Serena Williams remains on course to win a second French Open title after powering through to the final, where she will face defending champion Maria Sharapova.
The world number one and the second seed will meet on Saturday after coming through their semi-finals in very different manners.
Williams thrashed Italy's Sara Errani 6-0 6-1 to reach her first Roland Garros final since she won the tournament back in 2002.
Sharapova had earlier coped with a rash of double faults to beat Victoria Azarenka 6-1 2-6 6-4.
"To come back as the defending champion, it's extremely special to get back on that stage where it comes down to the last two players of the tournament," said the Russian.
Sharapova prevailed in a semi-final that swung wildly in momentum, dropping serve in the opening game with a double fault and sealing victory with an ace more than two hours later.
In between, the ferocity and depth of Sharapova's hitting, particularly off the return, was often too much for Azarenka, and 14 winners flew past the Belarusian as the first set raced by.
Azarenka managed to get a foothold at the start of the second, and a brilliant forehand winner off a high-bouncing Sharapova shot set her up to break for 4-2.
With rain starting to fall, Azarenka broke once again to level the match before play was suspended, and when the action resumed a little over half an hour later it was Sharapova who pressed first.
A cross-court winner gave her the break at 2-1 but the double faults that have plagued her in recent years began to tell.
Her ninth, to none from Azarenka, gifted the advantage straight back in game four, and after blasting her way to a 5-2 lead as her returns continued to pepper the baseline, Sharapova faltered dramatically when serving for the match.
Four match points came and went before she lost the game, inevitably, with her 11th double fault of the day.
Azarenka might have thought she had put the pressure on with a quick hold to trail 5-4, but the unpredictable Sharapova serve then clicked and she sealed victory at the second attempt with ace number 12.
"Despite having those match points and not taking advantage of them, I was happy with the way I came out at 5-4 and served it out," said Sharapova.
"That was really important."
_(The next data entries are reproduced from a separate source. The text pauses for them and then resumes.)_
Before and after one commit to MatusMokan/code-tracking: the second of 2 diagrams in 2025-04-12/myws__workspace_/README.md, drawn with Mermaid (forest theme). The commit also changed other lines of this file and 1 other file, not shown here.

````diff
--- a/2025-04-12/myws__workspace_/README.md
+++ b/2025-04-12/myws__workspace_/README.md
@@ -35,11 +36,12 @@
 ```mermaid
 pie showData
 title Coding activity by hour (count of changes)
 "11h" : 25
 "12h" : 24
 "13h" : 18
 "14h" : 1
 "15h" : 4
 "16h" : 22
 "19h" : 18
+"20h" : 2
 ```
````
Williams could not have won in more contrasting, or convincing, style.
Errani might have been last year's runner-up but Agnieszka Radwanska is the only top-five player she has ever beaten, and she was overwhelmed by Williams.
The American broke to love in the opening game and fired 19 winners, dropping just two points on serve, as she won the opening set in 21 minutes.
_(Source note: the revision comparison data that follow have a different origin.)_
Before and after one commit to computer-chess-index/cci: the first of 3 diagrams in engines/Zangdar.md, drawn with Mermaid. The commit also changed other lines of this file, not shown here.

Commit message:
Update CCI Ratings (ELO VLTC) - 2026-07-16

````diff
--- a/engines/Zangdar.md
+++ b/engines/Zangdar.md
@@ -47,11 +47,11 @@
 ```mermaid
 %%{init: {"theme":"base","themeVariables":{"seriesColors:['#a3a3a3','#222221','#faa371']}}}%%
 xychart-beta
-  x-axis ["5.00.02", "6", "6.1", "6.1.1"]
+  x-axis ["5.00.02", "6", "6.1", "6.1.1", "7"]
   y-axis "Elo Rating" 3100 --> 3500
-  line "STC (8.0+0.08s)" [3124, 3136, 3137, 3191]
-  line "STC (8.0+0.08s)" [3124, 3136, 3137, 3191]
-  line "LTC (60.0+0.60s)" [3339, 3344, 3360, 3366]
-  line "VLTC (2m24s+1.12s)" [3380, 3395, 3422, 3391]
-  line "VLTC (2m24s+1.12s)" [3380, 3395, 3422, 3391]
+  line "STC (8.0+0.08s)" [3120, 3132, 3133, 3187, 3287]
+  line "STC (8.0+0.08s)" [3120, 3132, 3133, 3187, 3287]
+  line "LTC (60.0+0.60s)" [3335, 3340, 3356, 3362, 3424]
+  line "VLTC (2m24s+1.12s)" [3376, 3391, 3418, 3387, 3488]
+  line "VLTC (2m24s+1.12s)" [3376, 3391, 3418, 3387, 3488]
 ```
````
Williams took the winners count to 26 by swatting away a forehand return to break in the second, and Errani could not get a racquet near a 199km-per-hour ace that flew by her for 3-0.
The Italian raised her arms in triumph when she finally won a game after 37 minutes, and the crowd chanted "Sara! Sara!" in the hope of seeing a real contest, but Williams was having none of it.
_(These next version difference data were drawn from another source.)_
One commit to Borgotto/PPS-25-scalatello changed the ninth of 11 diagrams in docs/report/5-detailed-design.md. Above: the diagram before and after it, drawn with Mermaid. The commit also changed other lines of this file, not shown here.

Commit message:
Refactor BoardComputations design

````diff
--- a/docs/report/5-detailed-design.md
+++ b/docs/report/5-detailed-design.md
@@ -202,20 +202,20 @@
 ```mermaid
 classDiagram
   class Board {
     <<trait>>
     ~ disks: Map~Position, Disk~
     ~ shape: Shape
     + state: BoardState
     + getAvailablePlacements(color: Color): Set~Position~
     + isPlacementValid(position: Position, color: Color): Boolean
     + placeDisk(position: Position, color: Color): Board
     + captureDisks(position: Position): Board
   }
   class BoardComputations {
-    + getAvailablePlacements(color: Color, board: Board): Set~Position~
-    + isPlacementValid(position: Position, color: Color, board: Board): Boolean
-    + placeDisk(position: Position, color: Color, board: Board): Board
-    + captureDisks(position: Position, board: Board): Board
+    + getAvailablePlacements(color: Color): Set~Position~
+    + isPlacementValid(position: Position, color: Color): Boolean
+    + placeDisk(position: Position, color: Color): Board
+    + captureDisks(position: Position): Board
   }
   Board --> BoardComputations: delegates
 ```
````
A backhand return winner earned Williams her fifth break of the match, and she capped a superb performance in just 46 minutes with another totally dominant service game.
"Those stats are really good, and very consistent," said Williams, who took her winning run to 30 matches.
"I didn't necessarily go out there feeling great. For me, it was more like let's just see what happens and try to do the best I could."
Errani admitted: "She played unbelievable, that's it. When she plays like this for me it's difficult to play. She's very strong, so there's nothing I can do."